The long-awaited legislation that could bring down the barriers known as Zion Curtains was unveiled at the Utah Legislature Monday, but the restaurant walls are just one of many potential changes to Utah’s alcohol policy included the 144-page bill.
Under Rep. Brad Wilson’s House Bill 442, Zion Curtains could come down, but it would come at a price. In 2018, Wilson says all restaurants would have to choose one of two options.
“One is to have separate storage and dispensing, which is affectionately known as a ‘Zion Wall.’ …Or you can choose to have a 10-foot buffer area,” Wilson told reporters on Monday.
Only people 21 and older would be permitted to sit in that 10-foot dispensing area, regardless of whether or not they want to drink. And Rep. Wilson says even restaurants previously grandfathered into the Zion Curtain law would have to either build one or institute a buffer zone.
“For those folks, it’s tricky to figure out,” Wilson, R-Kaysville, says. “I’ve talked to some, I’ve been in some of their establishments and it works great for them the way we’ve got it written, but there are a few that it’s a little tricky to figure it out. So, we’re trying to work through that.”
HB442 also includes a 2% markup on alcohol across the board, which Rep. Wilson says will help pay for underage drinking prevention programs. It would also rework licenses for restaurants and bars; create more training programs for servers and managers; shrink the required distance between community locations such as parks, schools and churches and restaurants which serve alcohol; and impose new requirements on the labeling and placement of malt beverages in grocery stores and convenience stores.
Wilson and his co-sponsor, Sen. Jerry Stevenson, R-Layton, are still meeting with stakeholders, including the Church of Jesus Christ of Latter-day Saints and restaurant groups, about the bill but called it “good alcohol policy.”
But some lawmakers are concerned that the bill could end up doing more harm than good. Senate Minority Leader Gene Davis, D-Salt Lake City, said small businesses would especially be impacted.
“Regulation on how they have to construct things and how they have to build things could negatively impact them,” Davis says. “Because they’re on such a small margin.”

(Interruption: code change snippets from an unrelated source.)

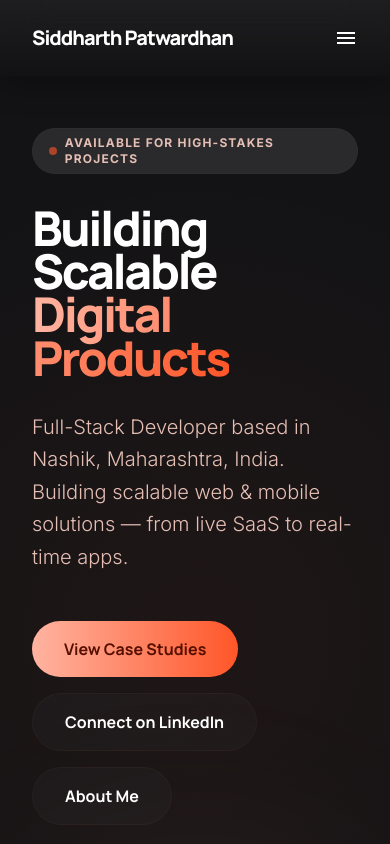
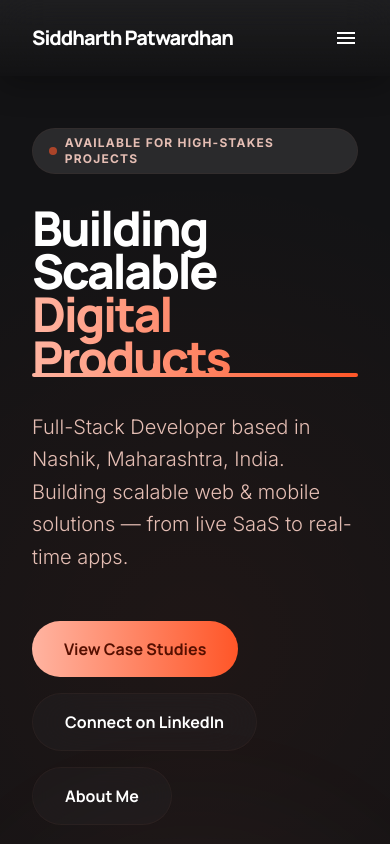
Before and after one commit to Siddharth-Patwardhan16/portfolio, a React (Vite) app: page / in a window 390 px wide. Shown: the top 844 px of the page. Built offline with nearby package versions, Linux system fonts and the light colour scheme.

Commit message:
feat: phase 4 implementation

```diff
--- a/src/app/components/Layout.tsx
+++ b/src/app/components/Layout.tsx
@@ -1,6 +1,6 @@
-import { Outlet } from "react-router";
+import { Footer } from "./Footer";
 import { NavBar } from "./NavBar";
-import { Footer } from "./Footer";
+import { PageFade } from "./motion/PageFade";
 
 export function Layout() {
   return (
@@ -9,7 +9,7 @@ export function Layout() {
       style={{ backgroundColor: "#131315", color: "#e5e1e4", fontFamily: "'Inter', sans-serif" }}
     >
       <NavBar />
-      <Outlet />
+      <PageFade />
       <Footer />
     </div>
   );
--- /dev/null
+++ b/src/app/components/motion/HeroEntrance.tsx
@@ -0,0 +1,62 @@
+import { type ReactNode } from "react";
+import { motion, useReducedMotion } from "motion/react";
+
+const EASE = [0.16, 1, 0.3, 1] as const;
+
+const container = {
+  hidden: {},
+  show: {
+    transition: {
+      staggerChildren: 0.11,
+      delayChildren: 0.08,
+    },
+  },
+};
+
+const item = {
+  hidden: { opacity: 0, y: 32 },
+  show: {
+    opacity: 1,
+    y: 0,
+    transition: { duration: 0.75, ease: EASE },
+  },
+};
+
+interface HeroEntranceProps {
+  readonly children: ReactNode;
+  readonly className?: string;
+}
+
+export function HeroEntrance({ children, className }: HeroEntranceProps) {
+  const prefersReducedMotion = useReducedMotion();
+
+  if (prefersReducedMotion) {
+    return <div className={className}>{children}</div>;
+  }
+
+  return (
+    <motion.div className={className} variants={container} initial="hidden" animate="show">
+      {children}
+    </motion.div>
+  );
+}
+
+export function HeroItem({
+  children,
+  className,
+}: {
+  readonly children: ReactNode;
+  readonly className?: string;
+}) {
+  const prefersReducedMotion = useReducedMotion();
+
+  if (prefersReducedMotion) {
+    return <div className={className}>{children}</div>;
+  }
+
+  return (
+    <motion.div className={className} variants={item}>
+      {children}
+    </motion.div>
+  );
+}
--- /dev/null
+++ b/src/app/components/motion/PageFade.tsx
@@ -0,0 +1,28 @@
+import { useLocation, useOutlet } from "react-router";
+import { AnimatePresence, motion, useReducedMotion } from "motion/react";
+
+const EASE = [0.16, 1, 0.3, 1] as const;
+
+export function PageFade() {
+  const location = useLocation();
+  const outlet = useOutlet();
+  const prefersReducedMotion = useReducedMotion();
+
+  if (prefersReducedMotion) {
+    return <>{outlet}</>;
+  }
+
+  return (
+    <AnimatePresence mode="wait">
+      <motion.div
+        key={location.pathname}
+        initial={{ opacity: 0, y: 12 }}
+        animate={{ opacity: 1, y: 0 }}
+        exit={{ opacity: 0, y: -8 }}
+        transition={{ duration: 0.35, ease: EASE }}
+      >
+        {outlet}
+      </motion.div>
+    </AnimatePresence>
+  );
+}
--- /dev/null
+++ b/src/app/components/motion/Reveal.tsx
@@ -0,0 +1,96 @@
+import { type ReactNode } from "react";
+import { motion, useReducedMotion, type HTMLMotionProps } from "motion/react";
+
+interface RevealProps extends HTMLMotionProps<"div"> {
+  readonly children: ReactNode;
+  readonly delay?: number;
+  readonly y?: number;
+  readonly once?: boolean;
+  readonly className?: string;
+}
+
+const EASE = [0.16, 1, 0.3, 1] as const;
+
+export function Reveal({
+  children,
+  delay = 0,
+  y = 28,
+  once = true,
+  className,
+  ...rest
+}: RevealProps) {
+  const prefersReducedMotion = useReducedMotion();
+
+  if (prefersReducedMotion) {
+    return <div className={className}>{children}</div>;
+  }
+
+  return (
+    <motion.div
+      className={className}
+      initial={{ opacity: 0, y }}
+      whileInView={{ opacity: 1, y: 0 }}
+      viewport={{ once, margin: "-8% 0px -6% 0px" }}
+      transition={{ duration: 0.7, delay, ease: EASE }}
+      {...rest}
+    >
+      {children}
+    </motion.div>
+  );
+}
+
+interface StaggerProps {
+  readonly children: ReactNode;
+  readonly className?: string;
+  readonly stagger?: number;
+  readonly delay?: number;
+}
+
+export function Stagger({ children, className, stagger = 0.08, delay = 0 }: StaggerProps) {
+  const prefersReducedMotion = useReducedMotion();
+
+  if (prefersReducedMotion) {
+    return <div className={className}>{children}</div>;
+  }
+
+  return (
+    <motion.div
+      className={className}
+      initial="hidden"
+      whileInView="show"
+      viewport={{ once: true, margin: "-8% 0px" }}
+      variants={{
+        hidden: {},
+        show: {
+          transition: { staggerChildren: stagger, delayChildren: delay },
+        },
+      }}
+    >
+      {children}
+    </motion.div>
+  );
+}
+
+export function StaggerItem({
+  children,
+  className,
+}: {
+  readonly children: ReactNode;
+  readonly className?: string;
+}) {
+  return (
+    <motion.div
+      className={className}
+      variants={{
+        hidden: { opacity: 0, y: 24 },
+        show: {
+          opacity: 1,
+          y: 0,
+          transition: { duration: 0.65, ease: EASE },
+        },
+      }}
+    >
+      {children}
+    </motion.div>
+  );
+}
--- a/src/app/pages/Home.tsx
+++ b/src/app/pages/Home.tsx
@@ -1,8 +1,10 @@
 import { Link } from "react-router";
 
+import { CAPABILITIES, FEATURED_PROJECTS, PROFILE } from "../../data/profile";
 import { LinkedInProfileCard } from "../components/LinkedInProfileCard";
 import { ProjectCard } from "../components/ProjectCard";
-import { CAPABILITIES, FEATURED_PROJECTS, PROFILE } from "../../data/profile";
+import { HeroEntrance, HeroItem } from "../components/motion/HeroEntrance";
+import { Reveal, Stagger, StaggerItem } from "../components/motion/Reveal";
 
 const HERO_IMG =
   "https://images.unsplash.com/photo-1739921669541-50624a928b3d?crop=entropy&cs=tinysrgb&fit=max&fm=jpg&q=80&w=1080";
@@ -18,7 +20,8 @@ export function Home() {
         }}
       >
         <div className="mx-auto grid w-full max-w-screen-2xl grid-cols-1 items-center gap-12 lg:grid-cols-12">
-          <div className="space-y-8 lg:col-span-8">
+          <HeroEntrance className="space-y-8 lg:col-span-8">
+            <HeroItem>
               <div
                 className="inline-flex items-center gap-2 rounded-full border px-4 py-1.5"
                 style={{ backgroundColor: "#2a2a2c", borderColor: "rgba(92,64,57,0.15)" }}
@@ -34,27 +37,33 @@ export function Home() {
                   Available for high-stakes projects
                 </span>
               </div>
+            </HeroItem>
 
+            <HeroItem>
               <h1
                 className="text-5xl leading-none font-extrabold tracking-tighter text-white md:text-7xl lg:text-8xl"
                 style={{ fontFamily: "'Manrope', sans-serif", lineHeight: 0.9 }}
               >
                 Building Scalable <br />
                 <span
-                className="bg-clip-text text-transparent"
+                  className="ember-underline bg-clip-text text-transparent"
                   style={{ backgroundImage: "linear-gradient(to right, #ffb4a1, #ff5628)" }}
                 >
                   Digital Products
                 </span>
               </h1>
+            </HeroItem>
 
+            <HeroItem>
               <p
                 className="max-w-2xl text-xl leading-relaxed font-light md:text-2xl"
                 style={{ color: "#e5beb4" }}
               >
                 {PROFILE.title} based in {PROFILE.location}. {PROFILE.headline}
               </p>
+            </HeroItem>
 
+            <HeroItem>
               <div className="flex flex-wrap gap-4 pt-4">
                 <Link
                   to="/work"
@@ -94,12 +103,13 @@ export function Home() {
                   About Me
                 </Link>
               </div>
-          </div>
+            </HeroItem>
+          </HeroEntrance>
 
           <div className="relative lg:col-span-4">
-            <div className="relative flex aspect-square items-center justify-center">
+            <Reveal delay={0.25} y={40} className="relative flex aspect-square items-center justify-center">
               <div
-                className="absolute inset-0 rounded-full"
+                className="ember-glow absolute inset-0 rounded-full"
                 style={{ background: "rgba(255,180,161,0.1)", filter: "blur(100px)" }}
               />
               <div
@@ -109,23 +119,25 @@ export function Home() {
                 <img
                   src={HERO_IMG}
                   alt="Systems architecture visual"
-                  className="h-full w-full object-cover opacity-80"
+                  className="hero-drift h-full w-full object-cover opacity-80"
                 />
               </div>
-            </div>
+            </Reveal>
           </div>
         </div>
       </section>
 
       <section className="px-8 py-16" style={{ backgroundColor: "#0e0e10" }}>
         <div className="mx-auto max-w-screen-2xl">
+          <Reveal>
             <LinkedInProfileCard />
+          </Reveal>
         </div>
       </section>
 
       <section className="px-8 py-24" style={{ backgroundColor: "#0e0e10" }}>
         <div className="mx-auto max-w-screen-2xl">
-          <div className="mb-16 flex flex-col items-end justify-between gap-6 md:flex-row">
+          <Reveal className="mb-16 flex flex-col items-end justify-between gap-6 md:flex-row">
             <div className="space-y-4">
               <h2
                 className="text-sm font-bold tracking-widest uppercase"
@@ -144,19 +156,23 @@ export function Home() {
               className="mx-8 hidden h-px flex-grow md:block"
               style={{ backgroundColor: "rgba(92,64,57,0.2)" }}
             />
-          </div>
+          </Reveal>
 
-          <div className="grid grid-cols-1 gap-12 text-zinc-100 md:grid-cols-2">
+          <Stagger className="grid grid-cols-1 gap-12 text-zinc-100 md:grid-cols-2" stagger={0.14}>
+            <StaggerItem>
               <ProjectCard project={FEATURED_PROJECTS[0]} />
+            </StaggerItem>
+            <StaggerItem>
               <ProjectCard project={FEATURED_PROJECTS[1]} className="md:mt-24" />
-          </div>
+            </StaggerItem>
+          </Stagger>
         </div>
       </section>
 
       <section className="px-8 py-32" style={{ backgroundColor: "#131315" }}>
         <div className="mx-auto max-w-screen-2xl">
           <div className="grid grid-cols-1 gap-16 lg:grid-cols-12">
-            <div className="space-y-6 lg:col-span-4">
+            <Reveal className="space-y-6 lg:col-span-4">
               <h2
                 className="text-sm font-bold tracking-widest uppercase"
                 style={{ color: "#e5beb4", fontFamily: "'Inter', sans-serif" }}
@@ -173,26 +189,30 @@ export function Home() {
               <p className="text-lg leading-relaxed" style={{ color: "#e5beb4" }}>
                 Bridging polished interfaces with reliable, type-safe architecture.
               </p>
-            </div>
+            </Reveal>
 
-            <div className="grid grid-cols-1 gap-6 sm:grid-cols-2 md:grid-cols-3 lg:col-span-8">
+            <Stagger
+              className="grid grid-cols-1 gap-6 sm:grid-cols-2 md:grid-cols-3 lg:col-span-8"
+              stagger={0.07}
+            >
               {CAPABILITIES.map((cap) => (
+                <StaggerItem key={cap.title}>
                   <div
-                  key={cap.title}
-                  className="group rounded-xl border p-8 transition-colors"
+                    className="group h-full rounded-xl border p-8 transition-colors"
                     style={{
                       backgroundColor: "#1c1b1d",
                       borderColor: "rgba(92,64,57,0.1)",
                     }}
                     onMouseEnter={(e) =>
-                    ((e.currentTarget as HTMLElement).style.borderColor = "rgba(255,180,161,0.3)")
+                      ((e.currentTarget as HTMLElement).style.borderColor =
+                        "rgba(255,180,161,0.3)")
                     }
                     onMouseLeave={(e) =>
                       ((e.currentTarget as HTMLElement).style.borderColor = "rgba(92,64,57,0.1)")
                     }
                   >
                     <div
-                    className="mb-6 flex h-12 w-12 items-center justify-center rounded-lg"
+                      className="mb-6 flex h-12 w-12 items-center justify-center rounded-lg transition-transform duration-300 group-hover:scale-110"
                       style={{ backgroundColor: cap.bgIcon }}
                     >
                       <span
@@ -215,8 +235,9 @@ export function Home() {
                       {cap.desc}
                     </p>
                   </div>
+                </StaggerItem>
               ))}
-            </div>
+            </Stagger>
           </div>
         </div>
       </section>
@@ -225,7 +246,7 @@ export function Home() {
         className="px-8 py-24"
         style={{ background: "linear-gradient(to bottom, #131315, #0e0e10)" }}
       >
-        <div className="mx-auto max-w-screen-md space-y-10 text-center">
+        <Reveal className="mx-auto max-w-screen-md space-y-10 text-center">
           <h2
             className="text-4xl leading-tight font-black text-white md:text-6xl"
             style={{ fontFamily: "'Manrope', sans-serif" }}
@@ -239,7 +260,10 @@ export function Home() {
               style={{ fontFamily: "'Manrope', sans-serif", color: "#131315" }}
             >
               <span className="relative z-10">Start a Project</span>
-              <span className="material-symbols-outlined" style={{ color: "#131315" }}>
+              <span
+                className="material-symbols-outlined transition-transform group-hover:translate-x-1"
+                style={{ color: "#131315" }}
+              >
                 arrow_forward
               </span>
             </Link>
@@ -258,7 +282,7 @@ export function Home() {
               <span className="material-symbols-outlined">open_in_new</span>
             </a>
           </div>
-        </div>
+        </Reveal>
       </section>
     </main>
   );
--- a/src/styles/index.css
+++ b/src/styles/index.css
@@ -1,3 +1,4 @@
 @import "./fonts.css";
 @import "./tailwind.css";
 @import "./theme.css";
+@import "./motion.css";
--- /dev/null
+++ b/src/styles/motion.css
@@ -0,0 +1,100 @@
+/* Signature motion: forge-rise — coral ember lifts content into place */
+
+:root {
+  --motion-ease-out: cubic-bezier(0.16, 1, 0.3, 1);
+  --motion-ease-soft: cubic-bezier(0.22, 1, 0.36, 1);
+  --motion-dur-fast: 0.35s;
+  --motion-dur: 0.7s;
+  --motion-dur-slow: 1.1s;
+}
+
+@keyframes forge-rise {
+  from {
+    opacity: 0;
+    transform: translateY(1.25rem);
+  }
+  to {
+    opacity: 1;
+    transform: translateY(0);
+  }
+}
+
+@keyframes ember-draw {
+  from {
+    transform: scaleX(0);
+  }
+  to {
+    transform: scaleX(1);
+  }
+}
+
+@keyframes ember-breathe {
+  0%,
+  100% {
+    opacity: 0.45;
+    transform: scale(1);
+  }
+  50% {
+    opacity: 0.75;
+    transform: scale(1.06);
+  }
+}
+
+@keyframes hero-drift {
+  0%,
+  100% {
+    transform: scale(1.02) translate(0, 0);
+  }
+  50% {
+    transform: scale(1.06) translate(-1.5%, 1%);
+  }
+}
+
+.forge-rise {
+  animation: forge-rise var(--motion-dur) var(--motion-ease-out) both;
+}
+
+.ember-underline {
+  position: relative;
+  display: inline-block;
+}
+
+.ember-underline::after {
+  content: "";
+  position: absolute;
+  left: 0;
+  bottom: 0.04em;
+  width: 100%;
+  height: 0.08em;
+  border-radius: 999px;
+  background: linear-gradient(90deg, #ffb4a1, #ff5628);
+  transform-origin: left center;
+  transform: scaleX(0);
+  animation: ember-draw 0.9s var(--motion-ease-out) 0.55s both;
+}
+
+.ember-glow {
+  animation: ember-breathe 6s var(--motion-ease-soft) infinite;
+}
+
+.hero-drift {
+  animation: hero-drift 18s var(--motion-ease-soft) infinite;
+}
+
+@media (prefers-reduced-motion: reduce) {
+  .forge-rise,
+  .ember-underline::after,
+  .ember-glow,
+  .hero-drift {
+    animation: none !important;
+  }
+
+  .ember-underline::after {
+    transform: scaleX(1);
+  }
+
+  .forge-rise {
+    opacity: 1;
+    transform: none;
+  }
+}
```
Also changed, not shown: src/app/pages/About.tsx (+13 -7 lines), src/app/pages/Contact.tsx (+6 -3 lines), src/app/pages/Skills.tsx (+8 -4 lines), src/app/pages/Work.tsx (+12 -7 lines). Lines whose indentation alone changed are shown as unchanged.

Rep. Wilson’s alcohol bill was just made public on Monday, but with less than two weeks left in the legislative session, time is running out. The bill still needs a committee hearing before it can be debated in front of the full House.